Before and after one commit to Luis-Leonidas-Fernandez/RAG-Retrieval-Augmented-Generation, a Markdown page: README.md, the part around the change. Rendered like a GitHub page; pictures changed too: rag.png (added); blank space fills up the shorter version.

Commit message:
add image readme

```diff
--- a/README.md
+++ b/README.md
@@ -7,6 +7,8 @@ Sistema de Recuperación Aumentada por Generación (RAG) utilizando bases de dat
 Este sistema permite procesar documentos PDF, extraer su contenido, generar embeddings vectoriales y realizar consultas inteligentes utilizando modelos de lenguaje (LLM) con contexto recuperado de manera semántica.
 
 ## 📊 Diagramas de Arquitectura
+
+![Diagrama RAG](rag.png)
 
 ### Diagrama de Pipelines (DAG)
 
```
- - - - - - -
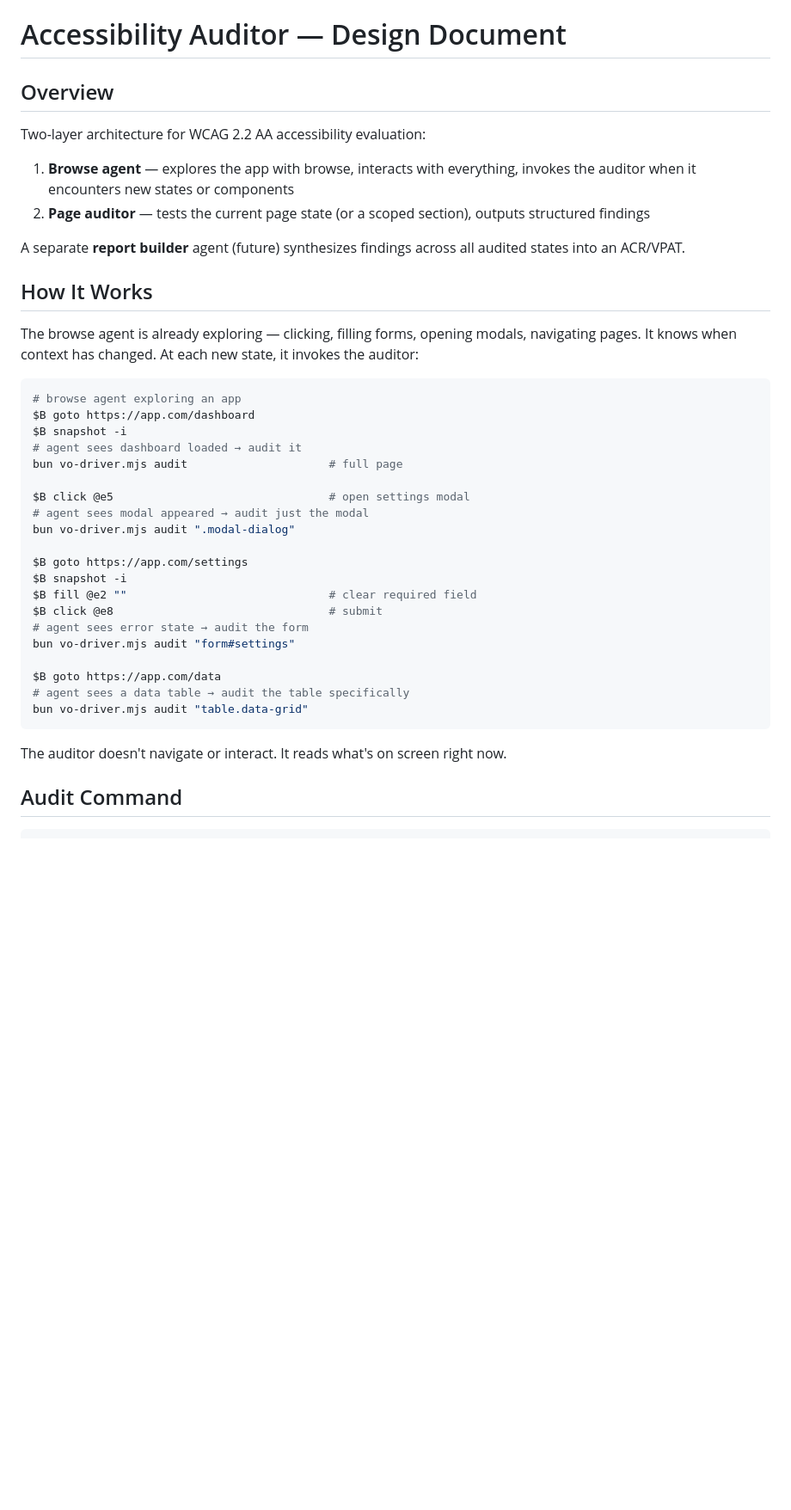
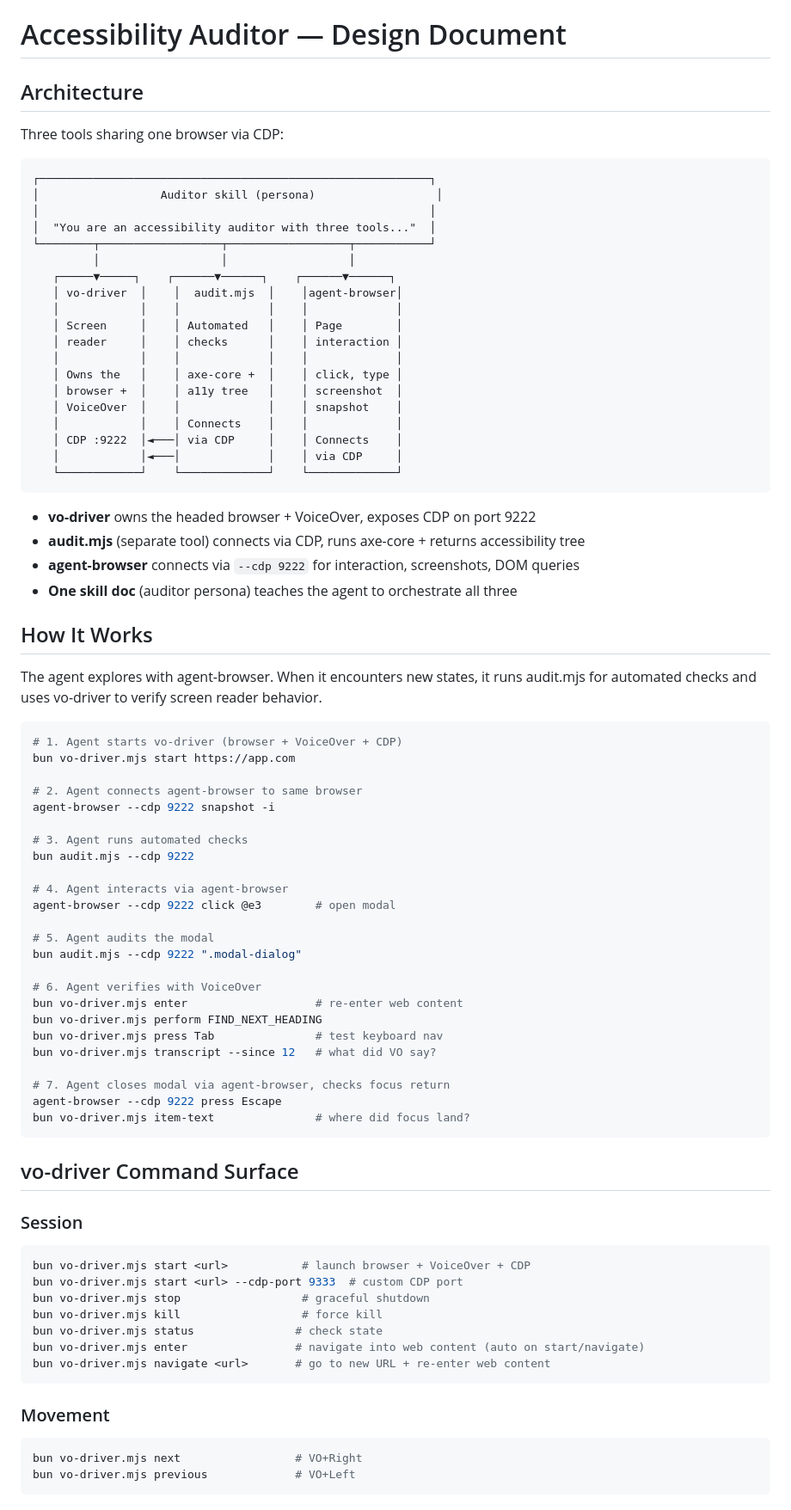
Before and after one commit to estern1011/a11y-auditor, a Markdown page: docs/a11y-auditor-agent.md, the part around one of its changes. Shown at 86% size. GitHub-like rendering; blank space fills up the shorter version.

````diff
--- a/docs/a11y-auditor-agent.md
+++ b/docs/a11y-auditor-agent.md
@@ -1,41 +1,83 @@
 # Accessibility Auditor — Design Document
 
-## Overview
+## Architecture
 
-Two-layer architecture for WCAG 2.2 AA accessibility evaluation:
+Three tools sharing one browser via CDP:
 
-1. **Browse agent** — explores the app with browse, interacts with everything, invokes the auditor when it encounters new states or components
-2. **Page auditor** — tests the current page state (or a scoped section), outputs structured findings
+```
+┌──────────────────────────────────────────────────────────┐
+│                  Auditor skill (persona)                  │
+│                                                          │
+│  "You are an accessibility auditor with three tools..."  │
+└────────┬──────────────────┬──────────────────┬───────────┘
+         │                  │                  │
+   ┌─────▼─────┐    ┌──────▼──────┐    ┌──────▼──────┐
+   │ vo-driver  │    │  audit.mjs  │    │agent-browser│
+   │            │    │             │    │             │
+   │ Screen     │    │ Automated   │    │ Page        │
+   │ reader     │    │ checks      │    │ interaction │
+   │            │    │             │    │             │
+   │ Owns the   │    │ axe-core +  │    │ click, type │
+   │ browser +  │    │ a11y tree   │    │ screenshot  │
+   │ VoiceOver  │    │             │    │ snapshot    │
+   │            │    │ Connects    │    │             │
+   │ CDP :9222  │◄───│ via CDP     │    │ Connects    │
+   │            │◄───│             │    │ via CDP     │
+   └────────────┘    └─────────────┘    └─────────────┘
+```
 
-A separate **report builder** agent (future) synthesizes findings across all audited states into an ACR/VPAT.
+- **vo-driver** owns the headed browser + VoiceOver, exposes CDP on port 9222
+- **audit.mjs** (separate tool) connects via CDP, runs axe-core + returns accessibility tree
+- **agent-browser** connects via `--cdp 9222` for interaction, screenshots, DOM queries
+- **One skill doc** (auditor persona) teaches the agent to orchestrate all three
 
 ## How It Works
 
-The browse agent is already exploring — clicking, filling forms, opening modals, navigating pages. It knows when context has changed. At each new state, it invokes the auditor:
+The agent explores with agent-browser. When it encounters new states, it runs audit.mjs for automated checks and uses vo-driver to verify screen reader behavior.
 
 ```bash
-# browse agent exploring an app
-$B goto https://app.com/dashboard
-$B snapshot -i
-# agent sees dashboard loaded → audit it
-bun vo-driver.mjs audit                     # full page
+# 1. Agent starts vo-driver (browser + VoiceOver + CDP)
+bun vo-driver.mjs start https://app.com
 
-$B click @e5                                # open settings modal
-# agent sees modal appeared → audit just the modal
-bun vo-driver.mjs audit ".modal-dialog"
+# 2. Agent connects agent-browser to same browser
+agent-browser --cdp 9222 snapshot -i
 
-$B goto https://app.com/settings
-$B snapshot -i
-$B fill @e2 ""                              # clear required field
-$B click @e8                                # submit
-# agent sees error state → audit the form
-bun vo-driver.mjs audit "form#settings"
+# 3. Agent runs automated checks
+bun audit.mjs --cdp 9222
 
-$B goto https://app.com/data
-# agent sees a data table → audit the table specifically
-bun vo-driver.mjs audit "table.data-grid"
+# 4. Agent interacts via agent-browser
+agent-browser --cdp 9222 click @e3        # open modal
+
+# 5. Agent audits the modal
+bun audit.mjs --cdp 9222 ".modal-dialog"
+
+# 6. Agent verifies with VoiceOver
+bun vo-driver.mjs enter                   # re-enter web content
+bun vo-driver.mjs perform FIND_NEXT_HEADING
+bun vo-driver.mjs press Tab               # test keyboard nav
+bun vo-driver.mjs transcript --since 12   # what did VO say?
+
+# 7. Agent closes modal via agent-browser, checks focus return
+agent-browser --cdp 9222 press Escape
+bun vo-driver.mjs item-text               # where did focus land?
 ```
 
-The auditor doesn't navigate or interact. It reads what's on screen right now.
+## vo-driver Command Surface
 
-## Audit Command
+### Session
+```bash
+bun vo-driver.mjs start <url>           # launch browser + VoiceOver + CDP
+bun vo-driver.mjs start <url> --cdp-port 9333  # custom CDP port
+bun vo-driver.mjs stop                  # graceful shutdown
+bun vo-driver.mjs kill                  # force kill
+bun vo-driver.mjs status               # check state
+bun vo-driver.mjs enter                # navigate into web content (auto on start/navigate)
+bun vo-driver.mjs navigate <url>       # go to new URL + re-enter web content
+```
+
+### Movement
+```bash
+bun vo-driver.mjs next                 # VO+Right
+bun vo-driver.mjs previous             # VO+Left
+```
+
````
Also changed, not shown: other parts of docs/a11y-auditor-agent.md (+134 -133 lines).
- - - - - - -
WHAT THE EXERCISE ASKS
This exercise needs every line of the listing that contains the word "changed".

WRITTEN RESPONSE
Before and after one commit to Luis-Leonidas-Fernandez/RAG-Retrieval-Augmented-Generation, a Markdown page: README.md, the part around the change. Rendered like a GitHub page; pictures changed too: rag.png (added); blank space fills up the shorter version.
-The browse agent is already exploring — clicking, filling forms, opening modals, navigating pages. It knows when context has changed. At each new state, it invokes the auditor:
Also changed, not shown: other parts of docs/a11y-auditor-agent.md (+134 -133 lines).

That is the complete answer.